You say to-MAY-to, I say to-MAH-to. You say po-TAY-to, I say po-TAH-to. You say Candida krusei, I say Pichia kudriavzevii — and that should make you a little nervous.
OK, so that last bit needs explaining. C. krusei is a drug-resistant yeast species that’s responsible for thousands of potentially fatal infections in the United States every year. P. kudriavzevii is a yeast species that’s been widely used for centuries in the food industry and is playing a larger role in the production of bioethanol and other chemicals.
C. krusei and P. kudriavzevii, two very different names, playing two very different roles … uhh, yeeeaaah, scientists have confirmed they’re the same species.
Indeed, we’ve been given the ole’ Jekyll-and-Hyde treatment, which means we’ve been using a drug-resistant strain of yeast, capable of infecting human beings, on an industrial scale for centuries. This little truth bomb comes courtesy of a team of researchers led by Alexander Douglass at the University College Dublin in Ireland.
A Yeast by Many Names
Yeast of the Candida species cause roughly 46,000 fungal infections in the U.S. every year, with a 30 percent mortality rate — the ebola virus hovers around 50 percent, by comparison. Candida yeasts actually reside in the intestines and can be found on the skin and mucous membranes. The trouble starts when these yeasts begin to multiply at far higher rates than normal, especially if they enter the bloodstream. Candida infections pose a particular threat to people with weakened immune systems.
The most notorious among the Candida gang of yeasts is C. albicans, which is the culprit behind more than half the annual Candida infections in the U.S. C. krusei, the yeast featured in this study, is only responsible for about 2 percent of infections. Still, you wouldn’t put C. krusei at the top of your ingredients list for your next meal.

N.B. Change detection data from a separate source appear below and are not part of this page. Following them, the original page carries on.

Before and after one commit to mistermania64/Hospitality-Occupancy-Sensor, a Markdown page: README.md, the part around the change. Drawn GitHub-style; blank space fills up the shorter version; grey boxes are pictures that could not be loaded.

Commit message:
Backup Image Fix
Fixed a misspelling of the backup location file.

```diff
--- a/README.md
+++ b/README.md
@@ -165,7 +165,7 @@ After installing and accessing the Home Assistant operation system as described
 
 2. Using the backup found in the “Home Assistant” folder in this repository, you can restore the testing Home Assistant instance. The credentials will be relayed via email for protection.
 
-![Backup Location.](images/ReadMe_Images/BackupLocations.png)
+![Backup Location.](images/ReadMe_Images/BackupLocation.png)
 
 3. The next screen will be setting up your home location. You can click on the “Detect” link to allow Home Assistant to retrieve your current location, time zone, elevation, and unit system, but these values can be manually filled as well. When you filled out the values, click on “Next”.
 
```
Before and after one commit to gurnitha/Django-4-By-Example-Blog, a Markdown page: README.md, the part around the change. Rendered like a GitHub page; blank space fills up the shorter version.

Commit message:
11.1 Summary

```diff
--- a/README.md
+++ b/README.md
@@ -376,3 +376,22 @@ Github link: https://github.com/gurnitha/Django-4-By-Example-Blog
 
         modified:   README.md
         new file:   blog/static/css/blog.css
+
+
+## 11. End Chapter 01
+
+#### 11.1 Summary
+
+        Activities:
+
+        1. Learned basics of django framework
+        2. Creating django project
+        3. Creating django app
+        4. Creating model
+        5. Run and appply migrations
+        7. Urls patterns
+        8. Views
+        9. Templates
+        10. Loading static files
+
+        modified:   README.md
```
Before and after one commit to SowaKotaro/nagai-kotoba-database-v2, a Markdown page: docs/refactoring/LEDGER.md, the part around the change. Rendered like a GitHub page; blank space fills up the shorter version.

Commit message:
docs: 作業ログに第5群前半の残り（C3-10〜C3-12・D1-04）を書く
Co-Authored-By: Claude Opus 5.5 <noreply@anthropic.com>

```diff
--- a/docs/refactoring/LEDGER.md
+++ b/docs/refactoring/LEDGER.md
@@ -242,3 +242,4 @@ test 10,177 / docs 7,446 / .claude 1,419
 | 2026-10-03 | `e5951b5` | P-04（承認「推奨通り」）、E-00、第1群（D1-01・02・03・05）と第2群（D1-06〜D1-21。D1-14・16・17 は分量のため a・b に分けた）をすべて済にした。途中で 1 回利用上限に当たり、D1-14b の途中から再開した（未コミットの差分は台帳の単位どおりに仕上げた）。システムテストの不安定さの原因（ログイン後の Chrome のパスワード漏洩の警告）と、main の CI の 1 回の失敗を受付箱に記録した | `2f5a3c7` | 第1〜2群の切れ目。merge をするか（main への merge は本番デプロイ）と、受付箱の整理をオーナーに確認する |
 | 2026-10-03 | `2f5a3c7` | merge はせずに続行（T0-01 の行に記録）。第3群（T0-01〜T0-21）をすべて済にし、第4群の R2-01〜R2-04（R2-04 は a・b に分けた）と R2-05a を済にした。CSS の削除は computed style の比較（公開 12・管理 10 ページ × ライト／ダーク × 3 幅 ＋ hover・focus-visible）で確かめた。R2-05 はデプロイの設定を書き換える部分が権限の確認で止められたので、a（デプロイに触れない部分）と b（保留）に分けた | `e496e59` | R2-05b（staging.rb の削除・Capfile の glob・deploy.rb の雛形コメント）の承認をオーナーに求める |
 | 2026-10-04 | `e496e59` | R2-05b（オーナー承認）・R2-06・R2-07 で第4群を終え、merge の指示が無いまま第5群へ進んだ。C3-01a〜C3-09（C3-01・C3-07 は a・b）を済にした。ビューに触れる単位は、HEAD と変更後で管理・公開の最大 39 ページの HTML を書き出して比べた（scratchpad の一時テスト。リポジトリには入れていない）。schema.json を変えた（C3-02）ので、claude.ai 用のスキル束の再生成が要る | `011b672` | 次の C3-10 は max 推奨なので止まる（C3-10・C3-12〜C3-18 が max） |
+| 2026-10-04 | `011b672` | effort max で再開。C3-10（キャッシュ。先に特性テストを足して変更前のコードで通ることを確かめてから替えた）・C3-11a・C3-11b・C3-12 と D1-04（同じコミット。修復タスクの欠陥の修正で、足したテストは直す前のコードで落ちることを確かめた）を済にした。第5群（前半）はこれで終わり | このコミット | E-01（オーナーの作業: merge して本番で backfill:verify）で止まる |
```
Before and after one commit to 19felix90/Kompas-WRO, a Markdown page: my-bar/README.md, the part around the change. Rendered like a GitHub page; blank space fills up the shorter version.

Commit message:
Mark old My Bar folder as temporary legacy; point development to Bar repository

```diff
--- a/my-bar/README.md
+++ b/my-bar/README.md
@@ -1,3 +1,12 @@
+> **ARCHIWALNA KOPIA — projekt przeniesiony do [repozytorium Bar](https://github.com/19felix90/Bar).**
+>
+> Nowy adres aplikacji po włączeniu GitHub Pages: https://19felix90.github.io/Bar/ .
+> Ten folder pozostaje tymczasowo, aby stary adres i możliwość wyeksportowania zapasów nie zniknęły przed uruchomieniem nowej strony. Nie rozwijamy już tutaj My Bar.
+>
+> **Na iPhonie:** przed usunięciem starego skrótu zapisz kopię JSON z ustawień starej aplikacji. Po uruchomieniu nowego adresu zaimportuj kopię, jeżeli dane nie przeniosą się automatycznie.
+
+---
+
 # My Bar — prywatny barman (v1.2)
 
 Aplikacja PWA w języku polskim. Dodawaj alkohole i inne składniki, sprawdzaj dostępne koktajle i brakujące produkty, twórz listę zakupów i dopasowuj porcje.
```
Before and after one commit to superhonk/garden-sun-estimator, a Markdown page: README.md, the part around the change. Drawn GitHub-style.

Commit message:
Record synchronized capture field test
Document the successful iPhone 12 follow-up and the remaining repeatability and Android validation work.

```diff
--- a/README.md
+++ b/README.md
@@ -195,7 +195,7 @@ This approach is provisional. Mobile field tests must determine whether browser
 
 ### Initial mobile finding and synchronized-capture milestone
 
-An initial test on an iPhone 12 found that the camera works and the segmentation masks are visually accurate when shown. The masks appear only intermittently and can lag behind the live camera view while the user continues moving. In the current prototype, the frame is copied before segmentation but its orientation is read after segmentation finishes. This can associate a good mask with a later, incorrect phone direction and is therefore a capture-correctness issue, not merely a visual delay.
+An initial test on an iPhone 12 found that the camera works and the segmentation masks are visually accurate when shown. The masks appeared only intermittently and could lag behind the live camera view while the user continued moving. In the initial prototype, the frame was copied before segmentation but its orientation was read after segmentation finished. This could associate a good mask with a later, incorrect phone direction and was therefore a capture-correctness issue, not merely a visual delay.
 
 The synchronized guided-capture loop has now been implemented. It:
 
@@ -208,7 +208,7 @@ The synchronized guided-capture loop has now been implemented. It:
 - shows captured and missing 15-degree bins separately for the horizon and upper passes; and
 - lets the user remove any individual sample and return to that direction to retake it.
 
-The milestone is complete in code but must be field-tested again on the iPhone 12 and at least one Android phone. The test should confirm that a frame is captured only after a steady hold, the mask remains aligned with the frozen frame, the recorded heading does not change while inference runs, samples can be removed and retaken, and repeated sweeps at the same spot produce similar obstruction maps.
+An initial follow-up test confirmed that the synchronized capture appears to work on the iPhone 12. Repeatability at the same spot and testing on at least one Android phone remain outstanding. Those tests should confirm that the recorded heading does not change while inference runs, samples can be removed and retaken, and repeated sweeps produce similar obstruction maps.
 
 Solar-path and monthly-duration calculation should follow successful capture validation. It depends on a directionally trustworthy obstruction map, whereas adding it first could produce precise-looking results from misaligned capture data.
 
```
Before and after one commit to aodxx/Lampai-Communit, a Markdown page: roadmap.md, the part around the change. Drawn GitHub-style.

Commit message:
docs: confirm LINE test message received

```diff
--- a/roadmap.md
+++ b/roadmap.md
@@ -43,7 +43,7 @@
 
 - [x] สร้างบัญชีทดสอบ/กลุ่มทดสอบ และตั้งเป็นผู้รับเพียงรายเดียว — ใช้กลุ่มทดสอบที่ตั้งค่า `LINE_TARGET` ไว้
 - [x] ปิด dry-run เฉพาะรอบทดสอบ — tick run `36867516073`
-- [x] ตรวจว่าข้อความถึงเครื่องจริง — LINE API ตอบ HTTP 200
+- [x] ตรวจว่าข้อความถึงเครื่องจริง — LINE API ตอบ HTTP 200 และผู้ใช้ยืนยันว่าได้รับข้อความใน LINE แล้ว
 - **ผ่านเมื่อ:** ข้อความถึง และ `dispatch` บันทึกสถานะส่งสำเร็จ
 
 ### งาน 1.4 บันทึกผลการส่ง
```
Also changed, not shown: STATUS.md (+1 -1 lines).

But that’s exactly what we’ve been doing by using P. kudriavzevii around the world in fermented beverages, milk and biofuels.
Taxonomists Knew It
Yeast taxonomists back in 1980 proposed that C. krusei and P. kudriavzevii were the same species, but the theory was difficult to prove and the information didn’t trickle out to other scientists. And for decades, the yeast’s dual identity split the research community into two fronts, says Ken Wolfe, a UCD geneticist and co-author on the study.
“There are basically two separate communities of scientists working on this organism, publishing papers about it but calling it different names, which led to very poor communication and ignorance about each other’s work,” Ken Wolfe, a UCD geneticist and co-author on the study wrote in an email to Discover. “The medical people called it C. krusei, and the food/biotech people called it P. kudriavzevii.”
Because of the split, research comparing the genetic similarities of P. kudriavzevii and C. krusei was lacking. There had never been an analysis comparing the environmental and clinical strains of these two (well, one) yeast species.
So, Douglass and his team sequenced the genomes of 30 different strains of both yeast species. They found the strains share genomes that are 99.6 percent identical in DNA sequence. Researchers say that’s pretty conclusive evidence that they are the same. Douglass and his team published their findings Thursday in the journal PLOS Pathogens. Wolfe believes scientists would have arrived at this conclusion far sooner had the wider scientific community been privy to what the taxonomists already knew.
How concerned is Wolfe about all of this? He’s at about a 3 on a scale of 1-10.
“This yeast only causes infections in immunocompromised people, such as organ transplant recipients or an AIDS patient,” says Wolfe. “People with healthy immune systems need not be concerned.”
You’ll find P. kudriavzevii in some craft beers, sourdough breads and pickled vegetables. Therefore, Wolfe would advise people with weak immune systems to avoid craft beer and pickles. The yeast poses a particular problem for organ transplant recipients because they are treated continuously with a drug known as fluconazole to prevent fungal infections.
“If these patients do get a fungal infection, it tends to be with a fluconazole-resistant species such as P. kudriavzevii. So for these patients, eating foods that contain P. kudriavzevii seems inadvisable,” says Wolfe.
The Centers for Disease Control and Prevention considers Candida fungal infections a growing threat, given that they are resistant to the fluconazole antifungal treatment. The C.D.C. considers anotherr strain in particular, C. auris, an emerging global threat. It’s causing infections and hospitalizations around the world, and is resistant to multiple forms of treatment.
Douglass says their research is a starting point, and should serve as a resource for ongoing investigations. It’s an earnest invitation for more researchers to examine these yeast strains a little closer, and perhaps rethink how we use them in future applications.
“I think it would be appropriate for regulators to make spot-checks on the food products, particularly to check that the P. kudriazeii strains they contain are not resistant to other drugs as well as fluconazole,” says Wolfe. “We found that some environmental strains of P. kudriazeii were relatively resistant to other drugs too.”